**Items from a dataset**.
-*-

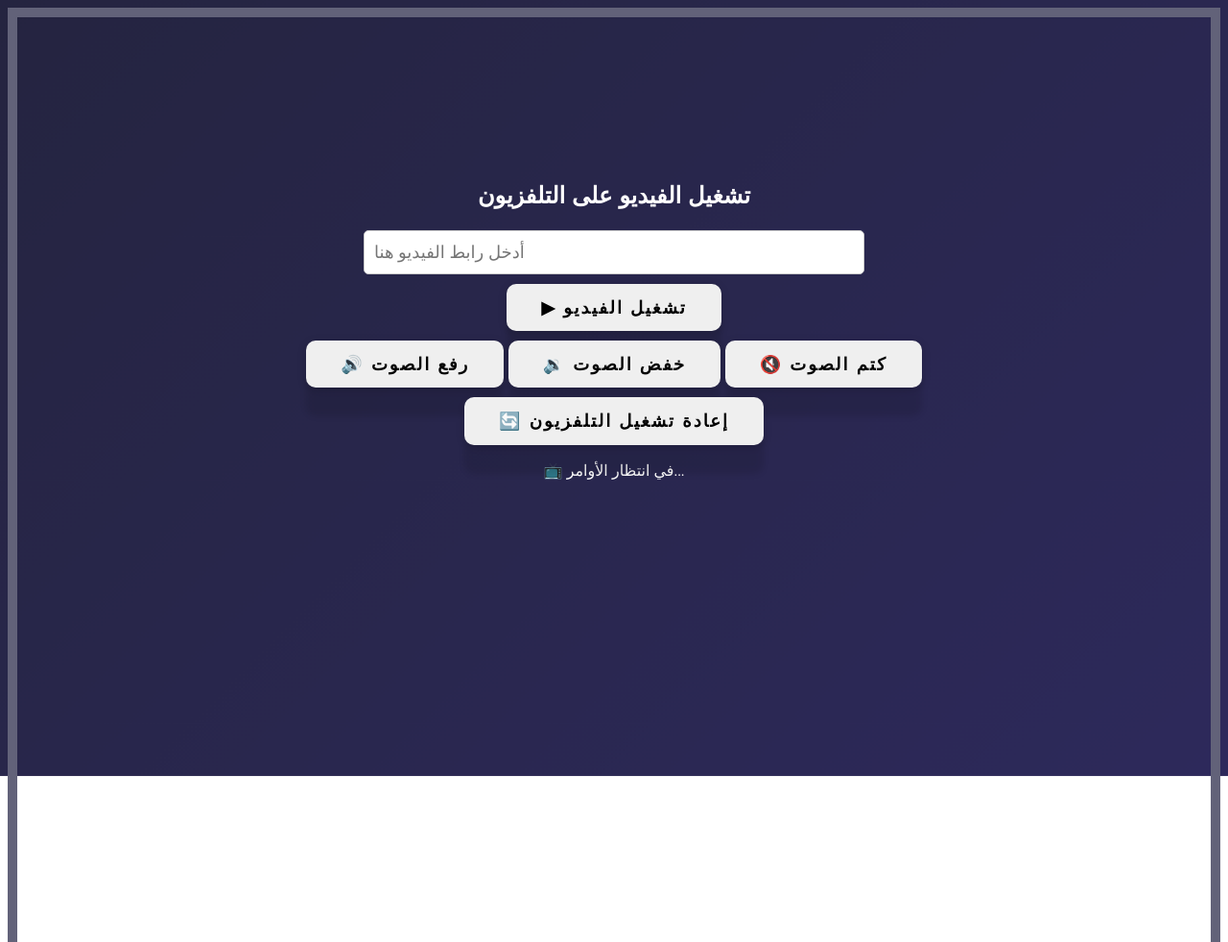
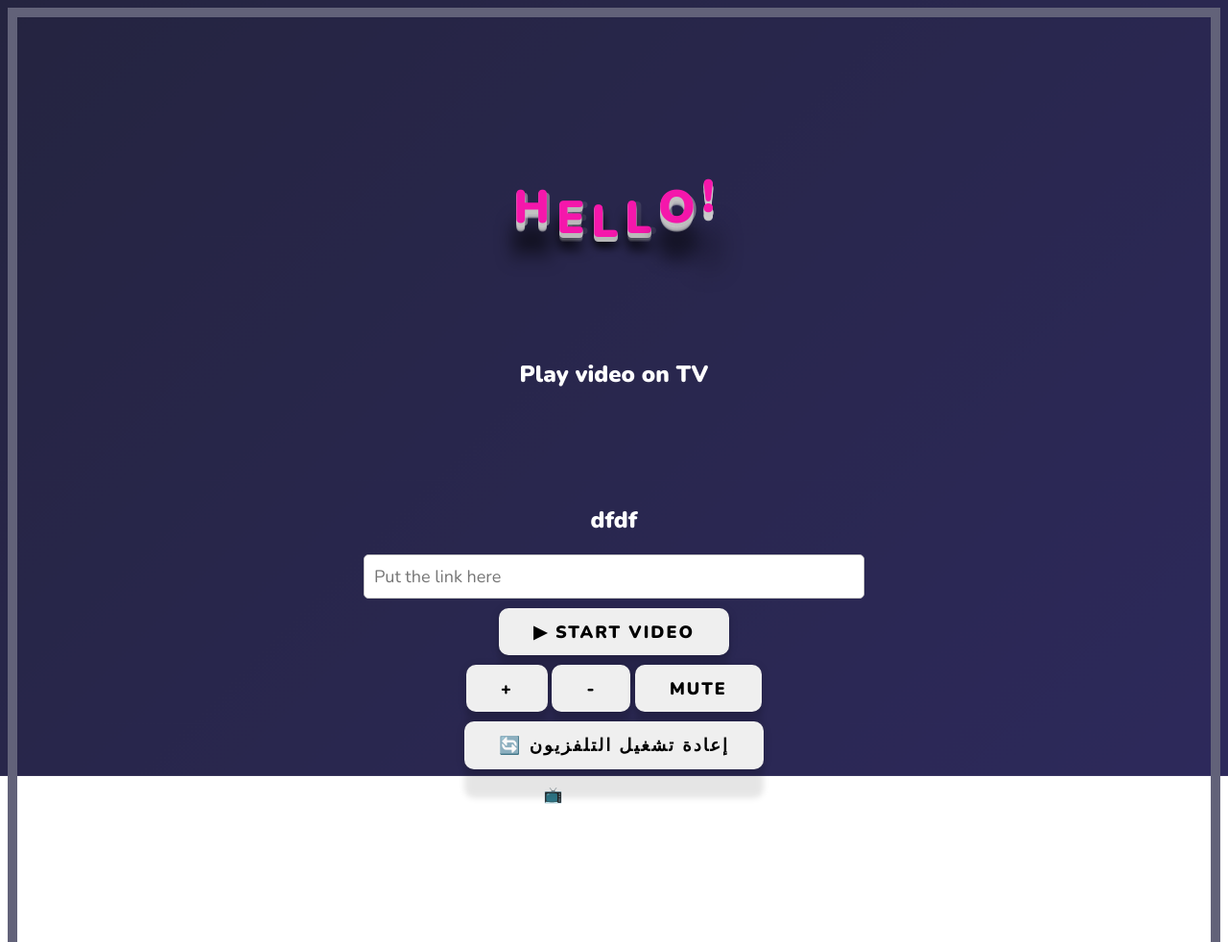
Before and after one commit to Thamerp09/flask-tv-server, a Flask app: page / in a window 1280 px wide. Shown: the top 982 px of the page at 96% size. Run offline with Flask 3, Linux system fonts and the light colour scheme.

Commit message:
make change in front

```diff
--- a/templates/front.html
+++ b/templates/front.html
@@ -204,14 +204,23 @@
     </style>
 </head>
 <body>
-    <h1>تشغيل الفيديو على التلفزيون</h1>
-    <input type="text" id="videoUrl" placeholder="أدخل رابط الفيديو هنا">
+    <h1>
+        <span>H</span>
+        <span>E</span>
+        <span>L</span>
+        <span>L</span>
+        <span>O</span>
+        <span>!</span>
+    </h1>
+    <h1>Play video on TV</h1>
+    <h1>dfdf</h1>
+    <input type="text" id="videoUrl" placeholder="Put the link here">
     <br>
-    <button onclick="playVideo()">▶ تشغيل الفيديو</button>
+    <button onclick="playVideo()">▶ Start Video </button>
     <br>
-    <button onclick="changeVolume('up')">🔊 رفع الصوت</button>
-    <button onclick="changeVolume('down')">🔉 خفض الصوت</button>
-    <button onclick="changeVolume('mute')">🔇 كتم الصوت</button>
+    <button onclick="changeVolume('up')">+</button>
+    <button onclick="changeVolume('down')">-</button>
+    <button onclick="changeVolume('mute')">mute</button>
     <br>
     <button onclick="rebootTV()">🔄 إعادة تشغيل التلفزيون</button>
     <p id="status">📺 في انتظار الأوامر...</p>
```
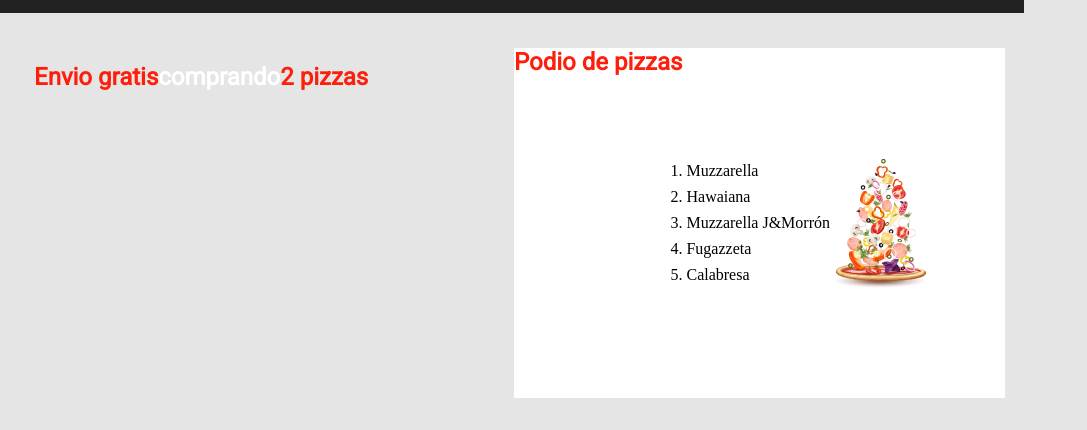
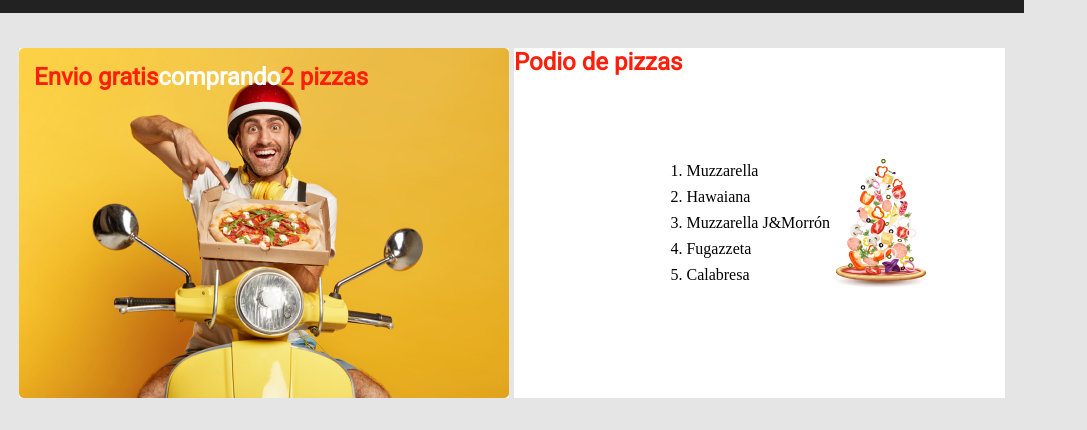
Before and after one commit to FLORCACHANOSKY/FRONTEND_Clase11Pizza, a plain HTML site: page index.html in a window 1280 px wide. Shown: the part 87-517 px from the top of the page, without its empty margins (0-1087 px from the left). Drawn offline with Linux system fonts and the light colour scheme.

Commit message:
correciones

```diff
--- a/css/style.css
+++ b/css/style.css
@@ -69,7 +69,7 @@ a {
 
 
 .padre2 {
-    background-image: url ('/Users/florcachanosky/Desktop/Flor/DH/B1/FRONTEND I/CLASE 11/img/Moto.jpg');
+    background-image: url('../img/Moto.jpg');
     display: flex;
     flex-wrap: wrap;
     justify-content: flex-start;
```
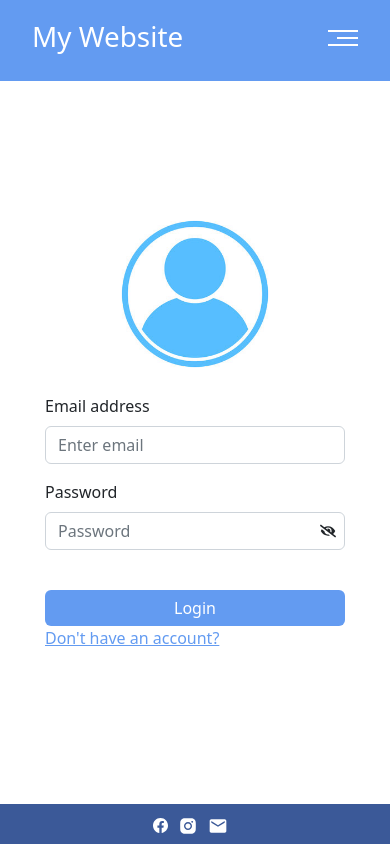
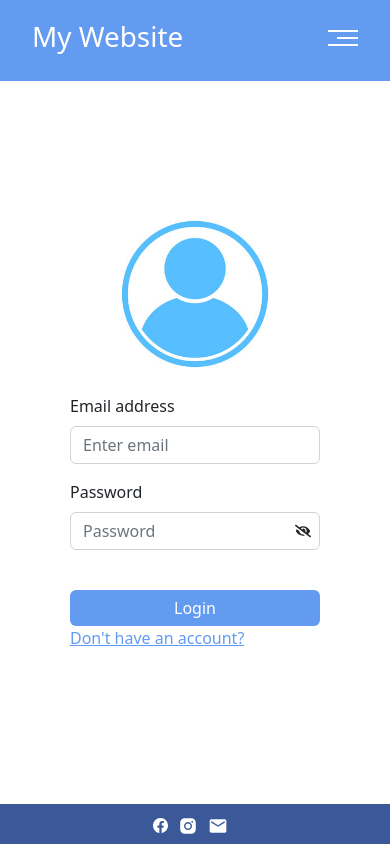
Before and after one commit to chehab1/Ecommerce-full-stack-web-application-, a React (Create React App) app: page /Login in a window 390 px wide. Built offline with nearby package versions, Linux system fonts and the light colour scheme.

Commit message:
Login and register forms made responsive

```diff
--- a/src/components/Home/Home.jsx
+++ b/src/components/Home/Home.jsx
@@ -6,6 +6,8 @@ import "./Home.css";
 import Pcard from "../ProductCard/Pcard";
 
 const a = [
+  Pcard,
+  Pcard,
   Pcard,
   Pcard,
   Pcard,
--- a/src/components/Login/Login.css
+++ b/src/components/Login/Login.css
@@ -1,6 +1,6 @@
 #loginContainer {
   width: auto;
-  margin: 0 auto;
+  margin: auto;
   display: flex;
   justify-content: center;
   position: absolute;
@@ -8,13 +8,11 @@
   top: 50%;
   transform: translate(-50%, -50%);
 }
+#loginContainer form {
+  width: 300px;
+}
 
 #loginBtn {
-  text-align: center;
-  margin: auto;
-  display: flex;
-  justify-content: center;
-  width: 300px;
   background-color: #639bf1;
   border: none;
 }
@@ -45,3 +43,12 @@
 #eyeIconLog:hover {
   cursor: pointer;
 }
+
+@media (max-width: 390px) {
+  #loginContainer form {
+    width: 250px;
+  }
+  #eyeIconLog {
+    margin-left: 225px;
+  }
+}
--- a/src/components/Login/Login.jsx
+++ b/src/components/Login/Login.jsx
@@ -42,12 +42,20 @@ function Login() {
             onClick={showPassword}
           />
         </Form.Group>
-        <Button id="loginBtn" variant="primary" onClick={handleLogin}>
-          Login
-        </Button>
-        <Link id="redirectToReg" to="/Register">
-          Don't have an account?
-        </Link>
+        <div className="d-grid">
+          <button
+            className="btn btn-primary"
+            id="loginBtn"
+            onClick={handleLogin}
+          >
+            Login
+          </button>
+        </div>
+        <div>
+          <Link id="redirectToReg" to="/Register">
+            Don't have an account?
+          </Link>
+        </div>
       </Form>
     </div>
   );
--- a/src/components/ProductCard/Pcard.jsx
+++ b/src/components/ProductCard/Pcard.jsx
@@ -9,6 +9,7 @@ import { Link } from "react-router-dom";
 
 export default function Pcard() {
   const p1 = {
+    id: 1234,
     title: "Smart watch",
     desc: "The brand new smart watch with whole new design and features.",
     price: 100,
@@ -23,7 +24,7 @@ export default function Pcard() {
   };
   return (
     <Card style={{ width: "18rem" }}>
-      <Link to="/Product22">
+      <Link to="/Product/">
         <Card.Img variant="top" src={product1} />
       </Link>
       <Card.Body>
--- a/src/components/ProductView/ProductView.css
+++ b/src/components/ProductView/ProductView.css
@@ -1,14 +1,28 @@
-#productCarousel {
-  width: 40%;
-  justify-content: center;
+/* #productCarousel {
+  min-width: 40%;
 }
+#productDetails {
+  margin-top: 2%;
+  display: flex;
+  align-content: space-between;
+}
+
+#details {
+  padding-left: 3%;
+  display: grid;
+}
+
+#descriptionSpan {
+  padding: 5px;
+  min-height: 100px;
+}
+
+#addButton {
+  width: 100px;
+  padding: 2px;
+  border: 0;
+} */
 
 .carouselImage {
   width: 100%;
 }
-
-#productDetails {
-  border: 2px solid red;
-  padding: 3%;
-  display: flex;
-}
--- a/src/components/ProductView/ProductView.jsx
+++ b/src/components/ProductView/ProductView.jsx
@@ -4,8 +4,13 @@ import Carousel from "react-bootstrap/Carousel";
 import { Rating } from "react-simple-star-rating";
 
 const ProductView = () => {
+  const product = {
+    rating: 4,
+  };
   return (
     <div className="container" id="productDetails">
+      <div className="row">
+        <div className="col-md-4 col-12">
           <Carousel id="productCarousel">
             <Carousel.Item>
               <img
@@ -29,22 +34,29 @@ const ProductView = () => {
               />
             </Carousel.Item>
           </Carousel>
-      <div>
+        </div>
+        <div id="details" className="col-md-8 col-12">
           <h1>Product name</h1>
+          <span id="descriptionSpan">
+            Lorem ipsum, dolor sit amet consectetur adipisicing elit. Minima
+            cumque cum natus ut velit et quo rem est illum, quam veniam eveniet
+            molestiae laboriosam assumenda accusamus a, impedit odit non?
+          </span>
           <div>
             <Rating
               id="rating"
               transition
-            initialValue={3}
+              initialValue={product.rating}
               allowFraction
               readonly
               size={20}
-            fillColor={3}
+              fillColor={product.rating < 3 ? "red" : "orange"}
             ></Rating>
           </div>
           <span>Price: 3000EGP</span>
           <div>
-          <input type="button" value="add to cart " />
+            <input id="addButton" type="button" value="Add to cart " />
+          </div>
         </div>
       </div>
     </div>
--- a/src/components/Register/Register.css
+++ b/src/components/Register/Register.css
@@ -20,9 +20,19 @@
 
 #submitBtn:hover {
   background-color: blue;
+  transition: 0.5s;
 }
 
 #eyeIconReg {
   margin-top: -65px;
   margin-left: 325px;
 }
+@media (max-width: 390px) {
+  #RegisterContainer form {
+    width: 250px;
+  }
+  #eyeIconReg {
+    margin-top: -65px;
+    margin-left: 225px;
+  }
+}
```
Lines whose indentation alone changed are shown as unchanged.
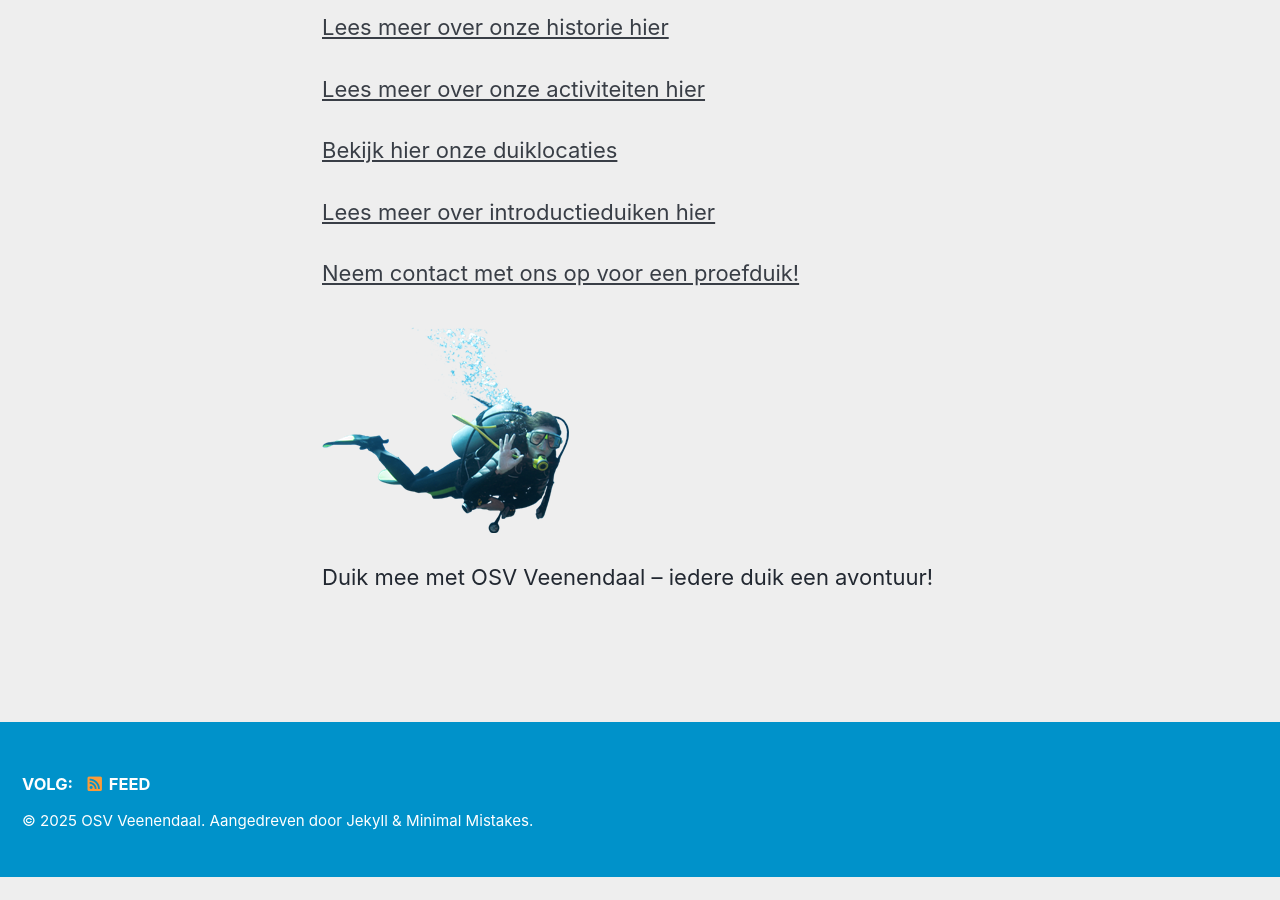
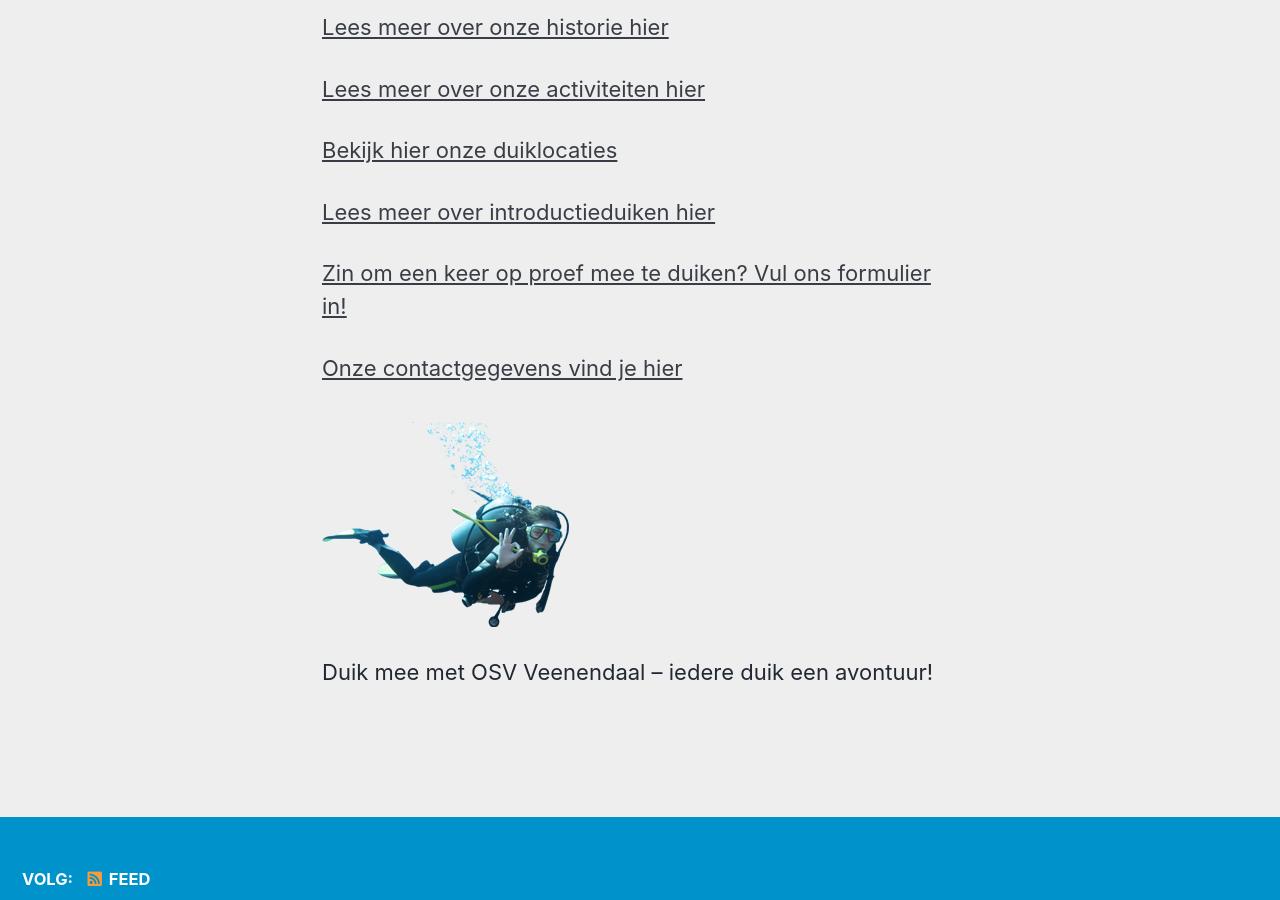
Before and after one commit to walthertimmer/osvveenendaal.nl, a Jekyll site: the page built from _pages/index.md, in a window 1280 px wide and 900 px high, scrolled down 1787 px. Built offline with Jekyll 4.4.1, drawn with Linux system fonts in a browser that asks for light colours; cached includes are drawn as plain includes; before the commit the page ends 2664 px from its top, so only the background shows below that.

Commit message:
Update index.md

```diff
--- a/_pages/index.md
+++ b/_pages/index.md
@@ -34,7 +34,9 @@ Wil je een keer meeduiken of vrijblijvend kennismaken met onze club? Je bent van
 
 [Lees meer over introductieduiken hier](/introductieduik/)
 
-[Neem contact met ons op voor een proefduik!](/contact/)
+[Zin om een keer op proef mee te duiken? Vul ons formulier in!](https://forms.gle/m65W1JCuBNnB5Rjd8)
+
+[Onze contactgegevens vind je hier](/contact/)
 
 ![duiker](assets/images/duiker.png)
 
```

-*-

**TASK**.
Scan the data above and report each line in which "className" is present.

**RESPONSE AREA**.
+        <div className="d-grid">
+            className="btn btn-primary"
     <div className="container" id="productDetails">
+      <div className="row">
+        <div className="col-md-4 col-12">
+        <div id="details" className="col-md-8 col-12">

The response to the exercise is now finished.